With the string "after" as the filter, copy each matching line from the records.

[Difference listings]
________________________

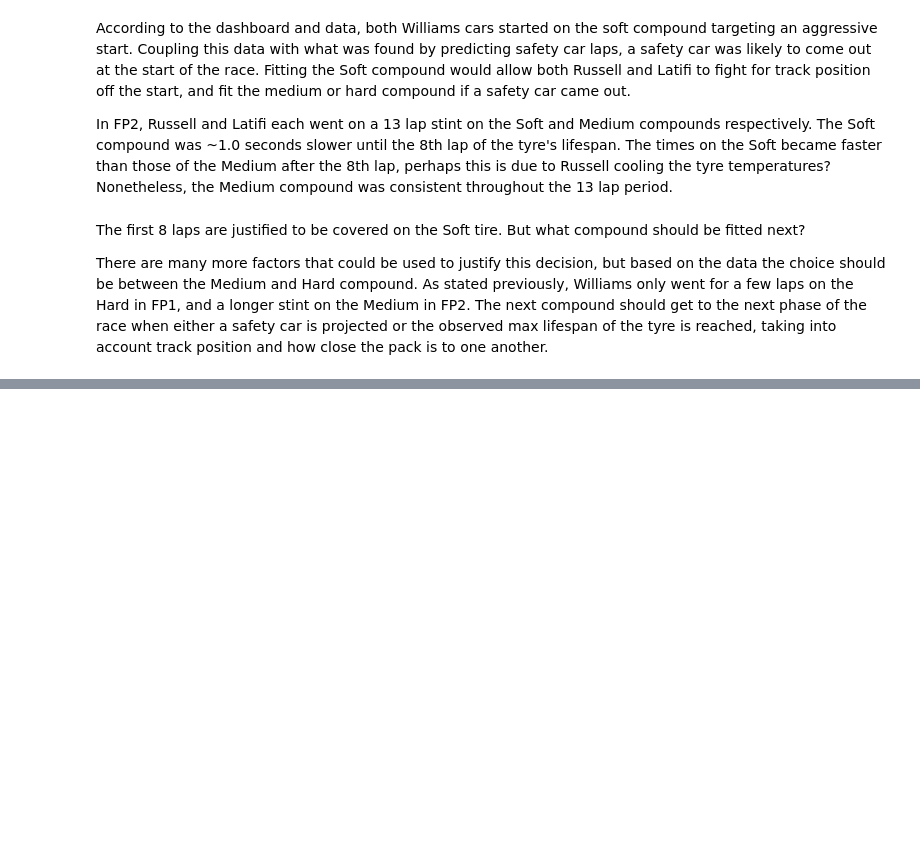
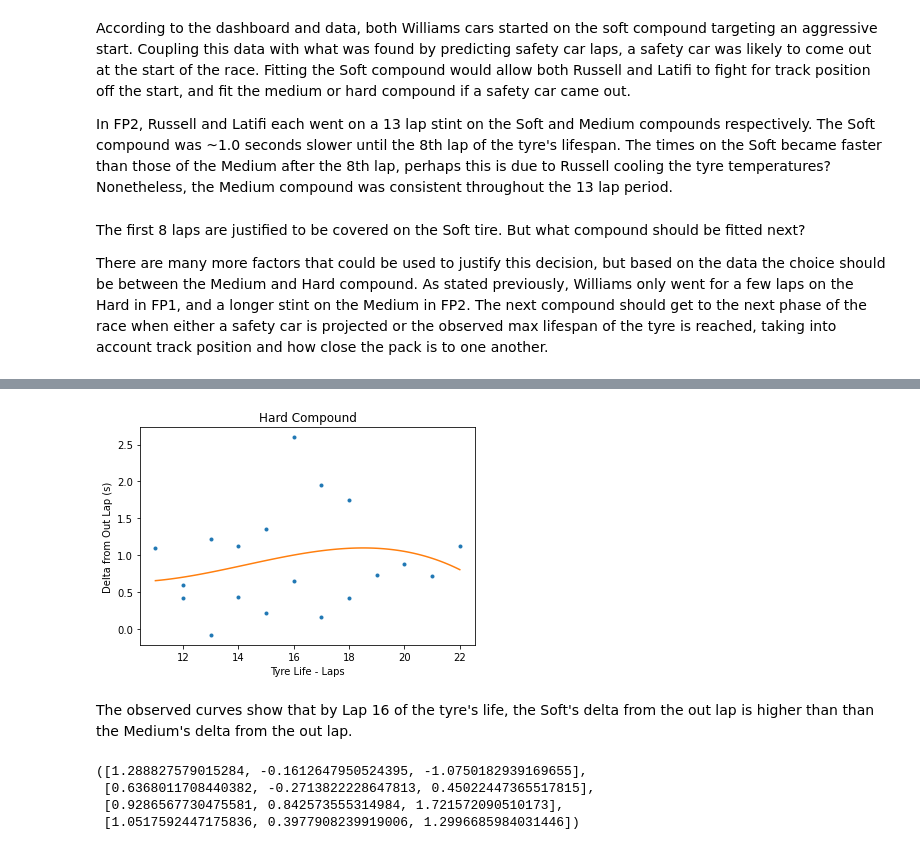
Before and after one commit to andrewdefante/andrew_repo, a Jupyter notebook: f1_pred/pred/Lap Time Predictor.ipynb, the cells around one changed output, grey strips where cells are left out. Saved outputs shown, nothing was run; the diff lists cells and outputs as text; code cells hidden in the pictures; blank space fills up the shorter version.

```diff
--- a/f1_pred/pred/Lap Time Predictor.ipynb
+++ b/f1_pred/pred/Lap Time Predictor.ipynb
@@ -185,0 +216,70 @@ Based on this preiction the Medium compound is faster by 0.1 seconds at lap 13 o
+# %%
+#long stint on hard
+pr_hard.head()
+X_hard = pr_hard["TyreLife"]
+y_hard = pr_hard["OL_delta"]
+
+xh = X_hard
+yh = y_hard
+# %%
+zh = np.polyfit(xh, yh, 3)
+
+ph = np.poly1d(zh)
+
+xph = np.linspace(xh.min(), xh.max(), 100)
+plt.ylabel("Delta from Out Lap (s)")
+plt.xlabel("Tyre Life - Laps")
+plt.title("Hard Compound")
+plt.plot(xh, yh, '.', xph, ph(xph), '-')
+plt.show()
+# %% [output]
+[figure, added]
+# %% [markdown]
+The observed curves show that by Lap 16 of the tyre's life, the Soft's delta from the out lap is higher than than the Medium's delta from the out lap.
+# %%
+# making predictions from generated models
+
+# 5 Laps
+# hard tyre
+hard5 = ph(5)
+# medium tyre
+medium5 = p(5)
+# soft tyre
+soft5= ps(5)
+
+# 10 Laps
+# hard tyre
+hard10 = ph(10)
+# medium tyre
+medium10 = p(10)
+# soft tyre
+soft10 = ps(10)
+
+# 15 Laps
+# hard tyre
+hard15 = ph(15)
+# medium tyre
+medium15 = p(15)
+# soft tyre
+soft15 = ps(15)
+
+# 20 Laps
+# hard tyre
+hard20 = ph(20)
+# medium tyre
+medium20 = p(20)
+# soft tyre
+soft20 = ps(20)
+
+delt_df = (
+    [hard5, medium5, soft5],
+    [hard10, medium10, soft10],
+      [hard15, medium15, soft15],
+      [hard20, medium20, soft20])
+
+delt_df
+# %% [output]
+([1.288827579015284, -0.1612647950524395, -1.0750182939169655],
+ [0.6368011708440382, -0.2713822228647813, 0.45022447365517815],
+ [0.9286567730475581, 0.842573555314984, 1.721572090510173],
+ [1.0517592447175836, 0.3977908239919006, 1.2996685984031446])
```
Also changed, not shown: parts of 54 cells of this notebook.
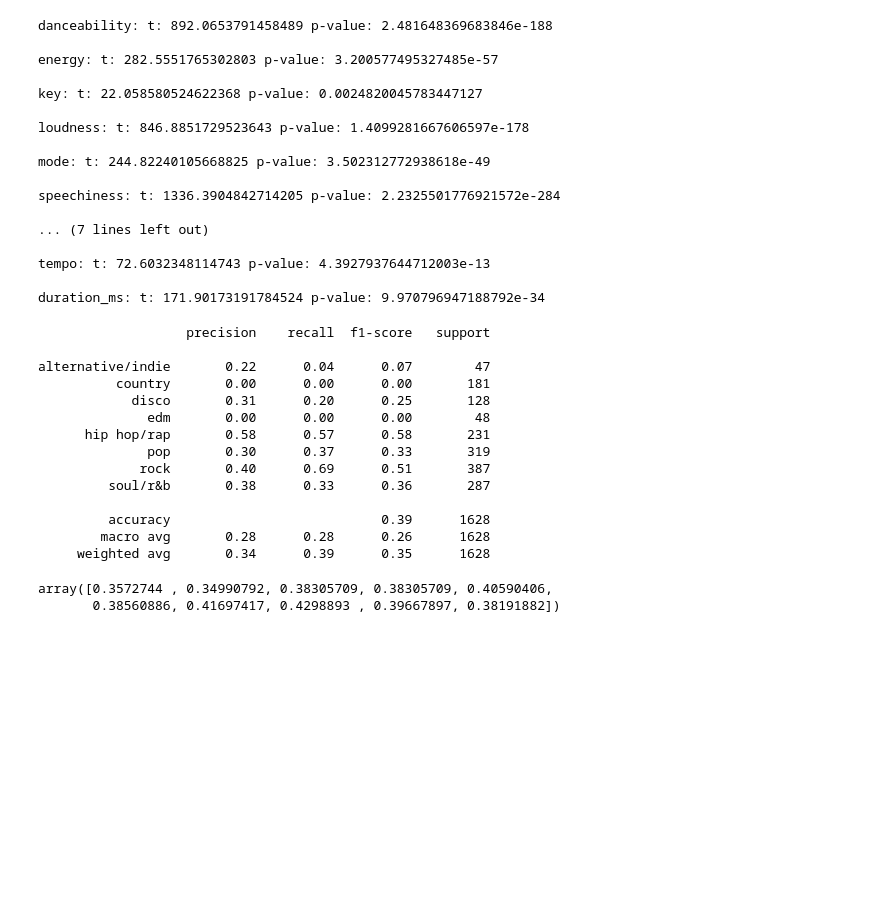
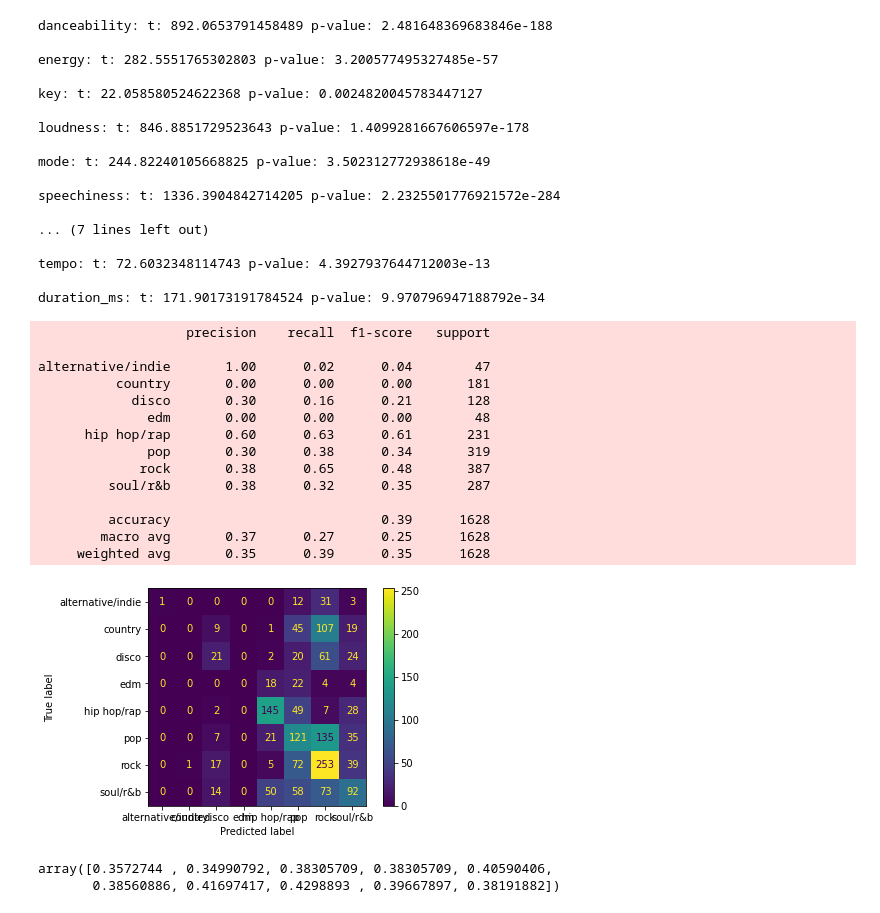
Before and after one commit to aholtz06/CMSC320_Final, a Jupyter notebook: src/Genre_Exploration.ipynb, the cells around one changed output. Cells and saved outputs as stored; diff of their text form; code cells hidden in the pictures; blank space fills up the shorter version.

```diff
--- a/src/Genre_Exploration.ipynb
+++ b/src/Genre_Exploration.ipynb
@@ -206,26 +153,33 @@ for i, row in data.iterrows():
+# %%
+X = data[feature_list].values
+Y = data['Top Genre'].values
 # %%
 X_train, X_test, Y_train, Y_test = train_test_split(X, Y,
                                                     stratify=Y,
                                                     test_size=0.30)
 lda_clf = LinearDiscriminantAnalysis()
 lda_clf.fit(X_train, Y_train);
 Y_pred = lda_clf.predict(X_test)
 print(metrics.classification_report(Y_test,Y_pred))
+
+plot_confusion_matrix(lda_clf, X_test, Y_test)
+plt.show()
 # %% [output]
                    precision    recall  f1-score   support
 
-alternative/indie       0.22      0.04      0.07        47
+alternative/indie       1.00      0.02      0.04        47
           country       0.00      0.00      0.00       181
-            disco       0.31      0.20      0.25       128
+            disco       0.30      0.16      0.21       128
               edm       0.00      0.00      0.00        48
-      hip hop/rap       0.58      0.57      0.58       231
-              pop       0.30      0.37      0.33       319
-             rock       0.40      0.69      0.51       387
-         soul/r&b       0.38      0.33      0.36       287
+      hip hop/rap       0.60      0.63      0.61       231
+              pop       0.30      0.38      0.34       319
+             rock       0.38      0.65      0.48       387
+         soul/r&b       0.38      0.32      0.35       287
 
          accuracy                           0.39      1628
-        macro avg       0.28      0.28      0.26      1628
-     weighted avg       0.34      0.39      0.35      1628
+        macro avg       0.37      0.27      0.25      1628
+     weighted avg       0.35      0.39      0.35      1628
+[figure, added]
 # %%
 # svm_clf = svm.SVC(kernel='linear', C=0.1, gamma = 1)
 # svm_scores = cross_val_score(svm_clf, X, Y, cv=10, scoring='accuracy')
```
Also changed, not shown: parts of 9 cells of this notebook.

________________________

_WRITTEN SOLUTION_
Before and after one commit to andrewdefante/andrew_repo, a Jupyter notebook: f1_pred/pred/Lap Time Predictor.ipynb, the cells around one changed output, grey strips where cells are left out. Saved outputs shown, nothing was run; the diff lists cells and outputs as text; code cells hidden in the pictures; blank space fills up the shorter version.
Before and after one commit to aholtz06/CMSC320_Final, a Jupyter notebook: src/Genre_Exploration.ipynb, the cells around one changed output. Cells and saved outputs as stored; diff of their text form; code cells hidden in the pictures; blank space fills up the shorter version.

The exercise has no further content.